Supplied entries —
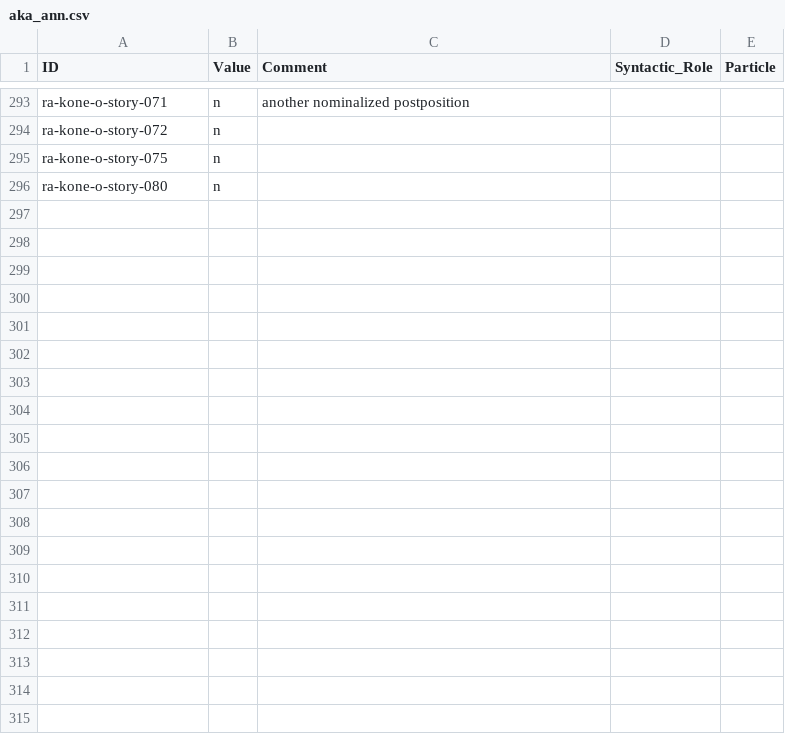
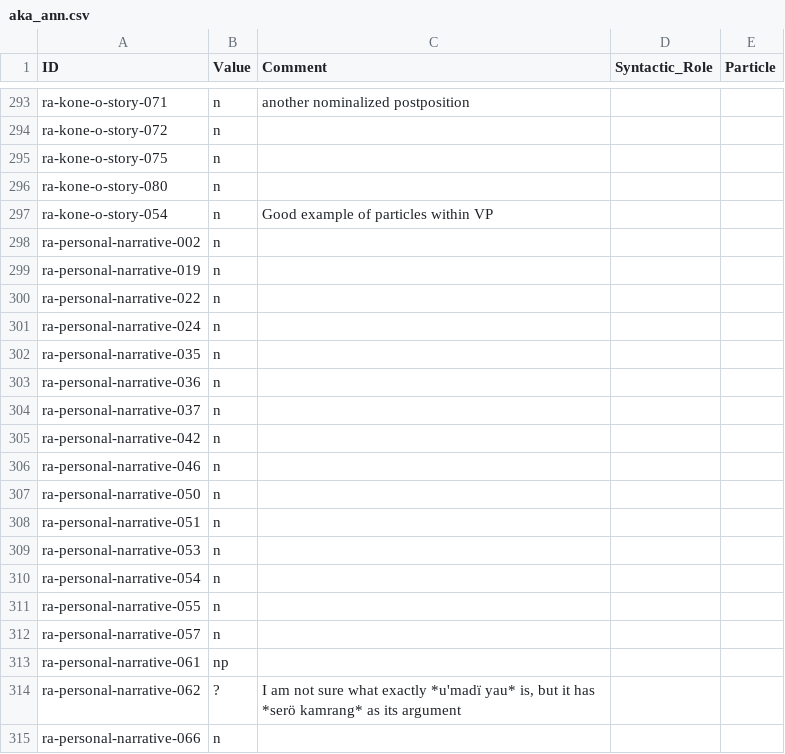
Before and after one commit to fmatter/cariban_nps, a CSV file: data/aka_ann.csv, drawn as a sheet; only a part is shown, gaps mark what is left out; the diff covers the shown part only; the diff names each change by its address in the sheet, - before the commit and + after, or states it on an @@ line.

```diff
--- a/data/aka_ann.csv
+++ b/data/aka_ann.csv
+row 297: ra-kone-o-story-054 | n | Good example of particles within VP
+row 298: ra-personal-narrative-002 | n
+row 299: ra-personal-narrative-019 | n
+row 300: ra-personal-narrative-022 | n
+row 301: ra-personal-narrative-024 | n
+row 302: ra-personal-narrative-035 | n
+row 303: ra-personal-narrative-036 | n
+row 304: ra-personal-narrative-037 | n
+row 305: ra-personal-narrative-042 | n
+row 306: ra-personal-narrative-046 | n
+row 307: ra-personal-narrative-050 | n
+row 308: ra-personal-narrative-051 | n
+row 309: ra-personal-narrative-053 | n
+row 310: ra-personal-narrative-054 | n
+row 311: ra-personal-narrative-055 | n
+row 312: ra-personal-narrative-057 | n
+row 313: ra-personal-narrative-061 | np
+row 314: ra-personal-narrative-062 | ? | I am not sure what exactly *u'madï yau* is, but it has *serö kamrang* as its argument
+row 315: ra-personal-narrative-066 | n
```
Also changed, not shown: 48 added rows elsewhere in this file, 6 other files.
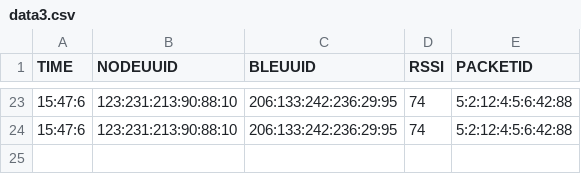
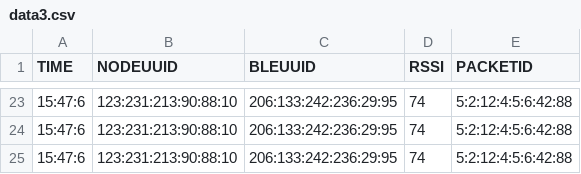
Before and after one commit to JJTrack/hometests, a CSV file: public/data/live/data3.csv, drawn as a sheet; only a part is shown, gaps mark what is left out; the diff names each change by its address in the sheet, - before the commit and + after, or states it on an @@ line.

```diff
--- a/public/data/live/data3.csv
+++ b/public/data/live/data3.csv
+row 25: 15:47:6 | 123:231:213:90:88:10 | 206:133:242:236:29:95 | 74 | 5:2:12:4:5:6:42:88
```
Also changed, not shown: public/data/live/data1.csv, public/data/live/data2.csv, 6 other files.
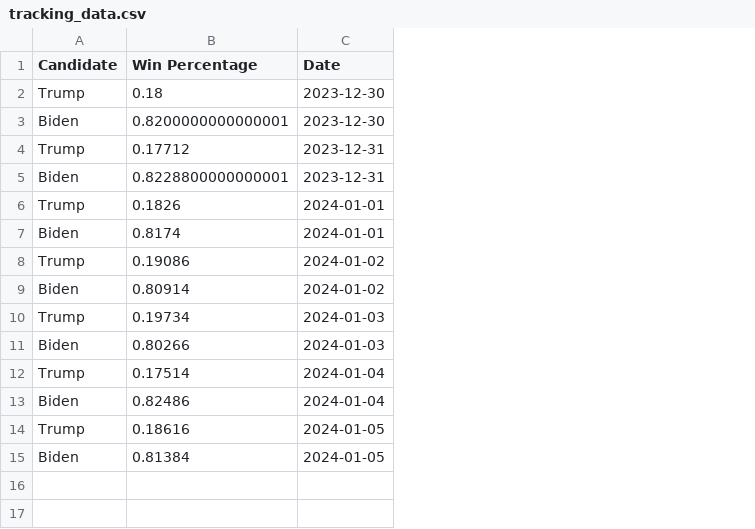
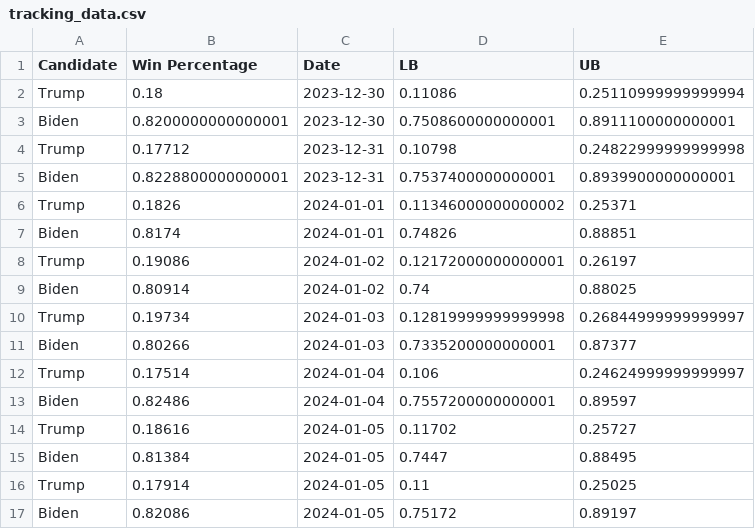
Before and after one commit to acbass49/Election2024, a CSV file: data/tracking_data.csv, drawn as a sheet; the diff names each change by its address in the sheet, - before the commit and + after, or states it on an @@ line.

```diff
--- a/data/tracking_data.csv
+++ b/data/tracking_data.csv
+column D (LB), rows 2-15: 0.11086 | 0.7508600000000001 | 0.10798 | 0.7537400000000001 | 0.11346000000000002 | 0.74826 | 0.12172000000000001 | 0.74 | 0.12819999999999998 | 0.7335200000000001 | 0.106 | 0.7557200000000001 | 0.11702 | 0.7447
+column E (UB), rows 2-15: 0.25110999999999994 | 0.8911100000000001 | 0.24822999999999998 | 0.8939900000000001 | 0.25371 | 0.88851 | 0.26197 | 0.88025 | 0.26844999999999997 | 0.87377 | 0.24624999999999997 | 0.89597 | 0.25727 | 0.88495
+row 16: Trump | 0.17914 | 2024-01-05 | 0.11 | 0.25025
+row 17: Biden | 0.82086 | 2024-01-05 | 0.75172 | 0.89197
```
Also changed, not shown: data/simulation_data.csv, data/state_probabilities.csv, 2 other files.
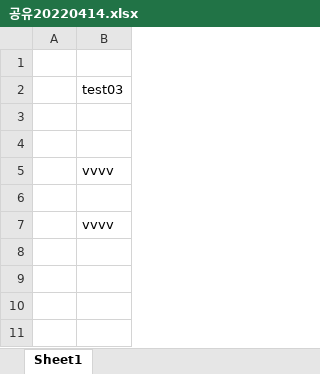
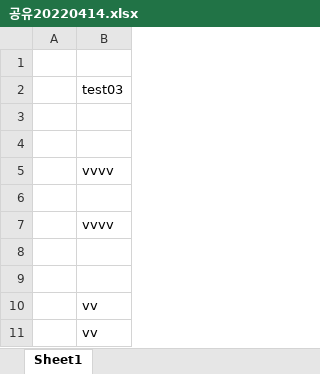
Before and after one commit to hsna0216/ToyProjectTest, an Excel workbook: doc/공유20220414.xlsx, sheet Sheet1, drawn as a sheet; values as stored, in another font and other column widths than the file's, no borders; the diff names each change by its address in the sheet, - before the commit and + after, or states it on an @@ line.

Commit message:
excel change!2

```diff
--- a/doc/공유20220414.xlsx (sheet Sheet1)
+++ b/doc/공유20220414.xlsx (sheet Sheet1)
+row 8: (empty)
+row 9: (empty)
+row 10:  | vv
+row 11:  | vv
```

Task statement —
Without the pictures, return the listing above from its first line through the line that has "Also changed, not shown: 48".

The completed task —
Before and after one commit to fmatter/cariban_nps, a CSV file: data/aka_ann.csv, drawn as a sheet; only a part is shown, gaps mark what is left out; the diff covers the shown part only; the diff names each change by its address in the sheet, - before the commit and + after, or states it on an @@ line.

```diff
--- a/data/aka_ann.csv
+++ b/data/aka_ann.csv
+row 297: ra-kone-o-story-054 | n | Good example of particles within VP
+row 298: ra-personal-narrative-002 | n
+row 299: ra-personal-narrative-019 | n
+row 300: ra-personal-narrative-022 | n
+row 301: ra-personal-narrative-024 | n
+row 302: ra-personal-narrative-035 | n
+row 303: ra-personal-narrative-036 | n
+row 304: ra-personal-narrative-037 | n
+row 305: ra-personal-narrative-042 | n
+row 306: ra-personal-narrative-046 | n
+row 307: ra-personal-narrative-050 | n
+row 308: ra-personal-narrative-051 | n
+row 309: ra-personal-narrative-053 | n
+row 310: ra-personal-narrative-054 | n
+row 311: ra-personal-narrative-055 | n
+row 312: ra-personal-narrative-057 | n
+row 313: ra-personal-narrative-061 | np
+row 314: ra-personal-narrative-062 | ? | I am not sure what exactly *u'madï yau* is, but it has *serö kamrang* as its argument
+row 315: ra-personal-narrative-066 | n
```
Also changed, not shown: 48 added rows elsewhere in this file, 6 other files.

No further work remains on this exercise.